● What to work on
An exact copy of every record is the required answer.

(Supplied material)

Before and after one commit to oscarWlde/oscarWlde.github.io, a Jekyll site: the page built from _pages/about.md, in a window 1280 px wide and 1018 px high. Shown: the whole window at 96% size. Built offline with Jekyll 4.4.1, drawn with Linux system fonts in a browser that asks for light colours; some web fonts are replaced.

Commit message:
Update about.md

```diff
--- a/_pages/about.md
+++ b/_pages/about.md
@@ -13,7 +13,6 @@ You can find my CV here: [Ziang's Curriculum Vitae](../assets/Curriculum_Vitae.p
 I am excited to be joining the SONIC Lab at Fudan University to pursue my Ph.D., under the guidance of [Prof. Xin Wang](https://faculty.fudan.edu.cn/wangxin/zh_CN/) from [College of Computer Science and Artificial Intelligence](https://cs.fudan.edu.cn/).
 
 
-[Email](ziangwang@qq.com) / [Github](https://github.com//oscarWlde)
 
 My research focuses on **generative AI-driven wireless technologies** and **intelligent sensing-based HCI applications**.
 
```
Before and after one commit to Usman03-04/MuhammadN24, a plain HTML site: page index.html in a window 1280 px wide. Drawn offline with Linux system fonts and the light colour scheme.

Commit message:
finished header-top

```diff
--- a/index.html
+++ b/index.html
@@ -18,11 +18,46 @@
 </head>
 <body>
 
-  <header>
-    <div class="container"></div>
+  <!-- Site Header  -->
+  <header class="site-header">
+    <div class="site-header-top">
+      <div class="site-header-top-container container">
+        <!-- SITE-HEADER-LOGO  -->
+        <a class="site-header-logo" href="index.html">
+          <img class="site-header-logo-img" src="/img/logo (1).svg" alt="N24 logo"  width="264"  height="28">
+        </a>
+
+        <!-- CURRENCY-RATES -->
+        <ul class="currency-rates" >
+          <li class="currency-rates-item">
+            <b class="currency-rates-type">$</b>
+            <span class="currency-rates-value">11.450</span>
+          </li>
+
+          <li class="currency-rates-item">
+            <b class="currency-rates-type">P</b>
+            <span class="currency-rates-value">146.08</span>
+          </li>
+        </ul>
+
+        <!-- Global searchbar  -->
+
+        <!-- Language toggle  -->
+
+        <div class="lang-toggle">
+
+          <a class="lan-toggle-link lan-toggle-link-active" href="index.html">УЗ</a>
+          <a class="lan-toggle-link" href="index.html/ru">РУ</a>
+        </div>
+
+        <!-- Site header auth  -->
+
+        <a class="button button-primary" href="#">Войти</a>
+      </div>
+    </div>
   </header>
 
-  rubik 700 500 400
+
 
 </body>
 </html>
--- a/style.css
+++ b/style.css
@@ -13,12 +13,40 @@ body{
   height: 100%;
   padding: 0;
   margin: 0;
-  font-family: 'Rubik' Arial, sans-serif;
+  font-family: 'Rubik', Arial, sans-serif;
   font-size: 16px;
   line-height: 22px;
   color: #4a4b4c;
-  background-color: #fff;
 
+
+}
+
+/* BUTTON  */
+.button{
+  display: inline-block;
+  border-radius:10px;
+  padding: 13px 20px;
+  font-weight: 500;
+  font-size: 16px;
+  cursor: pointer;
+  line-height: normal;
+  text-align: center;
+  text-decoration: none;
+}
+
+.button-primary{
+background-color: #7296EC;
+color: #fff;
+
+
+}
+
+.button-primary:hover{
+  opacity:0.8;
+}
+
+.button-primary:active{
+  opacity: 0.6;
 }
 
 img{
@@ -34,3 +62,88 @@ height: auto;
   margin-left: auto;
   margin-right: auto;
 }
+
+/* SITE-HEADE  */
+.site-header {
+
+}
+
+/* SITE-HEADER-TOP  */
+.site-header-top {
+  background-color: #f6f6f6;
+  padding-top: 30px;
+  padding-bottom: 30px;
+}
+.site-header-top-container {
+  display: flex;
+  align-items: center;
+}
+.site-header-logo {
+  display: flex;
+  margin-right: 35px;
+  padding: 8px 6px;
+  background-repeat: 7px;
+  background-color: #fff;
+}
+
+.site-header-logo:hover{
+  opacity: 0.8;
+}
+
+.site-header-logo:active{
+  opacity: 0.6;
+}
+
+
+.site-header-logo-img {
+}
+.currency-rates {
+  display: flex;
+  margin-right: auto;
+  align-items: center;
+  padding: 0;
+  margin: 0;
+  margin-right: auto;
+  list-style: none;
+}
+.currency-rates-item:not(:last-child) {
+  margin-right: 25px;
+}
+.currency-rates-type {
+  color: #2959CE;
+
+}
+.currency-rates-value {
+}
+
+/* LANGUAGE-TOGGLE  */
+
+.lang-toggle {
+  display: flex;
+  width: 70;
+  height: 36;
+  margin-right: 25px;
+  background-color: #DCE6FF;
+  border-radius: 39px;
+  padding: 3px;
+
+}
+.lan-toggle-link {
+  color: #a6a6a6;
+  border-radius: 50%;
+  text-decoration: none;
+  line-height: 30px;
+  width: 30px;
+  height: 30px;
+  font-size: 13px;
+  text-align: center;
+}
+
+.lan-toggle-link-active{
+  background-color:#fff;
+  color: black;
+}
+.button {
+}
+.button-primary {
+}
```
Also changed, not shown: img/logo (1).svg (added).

(End Supplied material)

● Response to this exercise
Before and after one commit to oscarWlde/oscarWlde.github.io, a Jekyll site: the page built from _pages/about.md, in a window 1280 px wide and 1018 px high. Shown: the whole window at 96% size. Built offline with Jekyll 4.4.1, drawn with Linux system fonts in a browser that asks for light colours; some web fonts are replaced.

Commit message:
Update about.md

```diff
--- a/_pages/about.md
+++ b/_pages/about.md
@@ -13,7 +13,6 @@ You can find my CV here: [Ziang's Curriculum Vitae](../assets/Curriculum_Vitae.p
 I am excited to be joining the SONIC Lab at Fudan University to pursue my Ph.D., under the guidance of [Prof. Xin Wang](https://faculty.fudan.edu.cn/wangxin/zh_CN/) from [College of Computer Science and Artificial Intelligence](https://cs.fudan.edu.cn/).
 
 
-[Email](ziangwang@qq.com) / [Github](https://github.com//oscarWlde)
 
 My research focuses on **generative AI-driven wireless technologies** and **intelligent sensing-based HCI applications**.
 
```
Before and after one commit to Usman03-04/MuhammadN24, a plain HTML site: page index.html in a window 1280 px wide. Drawn offline with Linux system fonts and the light colour scheme.

Commit message:
finished header-top

```diff
--- a/index.html
+++ b/index.html
@@ -18,11 +18,46 @@
 </head>
 <body>
 
-  <header>
-    <div class="container"></div>
+  <!-- Site Header  -->
+  <header class="site-header">
+    <div class="site-header-top">
+      <div class="site-header-top-container container">
+        <!-- SITE-HEADER-LOGO  -->
+        <a class="site-header-logo" href="index.html">
+          <img class="site-header-logo-img" src="/img/logo (1).svg" alt="N24 logo"  width="264"  height="28">
+        </a>
+
+        <!-- CURRENCY-RATES -->
+        <ul class="currency-rates" >
+          <li class="currency-rates-item">
+            <b class="currency-rates-type">$</b>
+            <span class="currency-rates-value">11.450</span>
+          </li>
+
+          <li class="currency-rates-item">
+            <b class="currency-rates-type">P</b>
+            <span class="currency-rates-value">146.08</span>
+          </li>
+        </ul>
+
+        <!-- Global searchbar  -->
+
+        <!-- Language toggle  -->
+
+        <div class="lang-toggle">
+
+          <a class="lan-toggle-link lan-toggle-link-active" href="index.html">УЗ</a>
+          <a class="lan-toggle-link" href="index.html/ru">РУ</a>
+        </div>
+
+        <!-- Site header auth  -->
+
+        <a class="button button-primary" href="#">Войти</a>
+      </div>
+    </div>
   </header>
 
-  rubik 700 500 400
+
 
 </body>
 </html>
--- a/style.css
+++ b/style.css
@@ -13,12 +13,40 @@ body{
   height: 100%;
   padding: 0;
   margin: 0;
-  font-family: 'Rubik' Arial, sans-serif;
+  font-family: 'Rubik', Arial, sans-serif;
   font-size: 16px;
   line-height: 22px;
   color: #4a4b4c;
-  background-color: #fff;
 
+
+}
+
+/* BUTTON  */
+.button{
+  display: inline-block;
+  border-radius:10px;
+  padding: 13px 20px;
+  font-weight: 500;
+  font-size: 16px;
+  cursor: pointer;
+  line-height: normal;
+  text-align: center;
+  text-decoration: none;
+}
+
+.button-primary{
+background-color: #7296EC;
+color: #fff;
+
+
+}
+
+.button-primary:hover{
+  opacity:0.8;
+}
+
+.button-primary:active{
+  opacity: 0.6;
 }
 
 img{
@@ -34,3 +62,88 @@ height: auto;
   margin-left: auto;
   margin-right: auto;
 }
+
+/* SITE-HEADE  */
+.site-header {
+
+}
+
+/* SITE-HEADER-TOP  */
+.site-header-top {
+  background-color: #f6f6f6;
+  padding-top: 30px;
+  padding-bottom: 30px;
+}
+.site-header-top-container {
+  display: flex;
+  align-items: center;
+}
+.site-header-logo {
+  display: flex;
+  margin-right: 35px;
+  padding: 8px 6px;
+  background-repeat: 7px;
+  background-color: #fff;
+}
+
+.site-header-logo:hover{
+  opacity: 0.8;
+}
+
+.site-header-logo:active{
+  opacity: 0.6;
+}
+
+
+.site-header-logo-img {
+}
+.currency-rates {
+  display: flex;
+  margin-right: auto;
+  align-items: center;
+  padding: 0;
+  margin: 0;
+  margin-right: auto;
+  list-style: none;
+}
+.currency-rates-item:not(:last-child) {
+  margin-right: 25px;
+}
+.currency-rates-type {
+  color: #2959CE;
+
+}
+.currency-rates-value {
+}
+
+/* LANGUAGE-TOGGLE  */
+
+.lang-toggle {
+  display: flex;
+  width: 70;
+  height: 36;
+  margin-right: 25px;
+  background-color: #DCE6FF;
+  border-radius: 39px;
+  padding: 3px;
+
+}
+.lan-toggle-link {
+  color: #a6a6a6;
+  border-radius: 50%;
+  text-decoration: none;
+  line-height: 30px;
+  width: 30px;
+  height: 30px;
+  font-size: 13px;
+  text-align: center;
+}
+
+.lan-toggle-link-active{
+  background-color:#fff;
+  color: black;
+}
+.button {
+}
+.button-primary {
+}
```
Also changed, not shown: img/logo (1).svg (added).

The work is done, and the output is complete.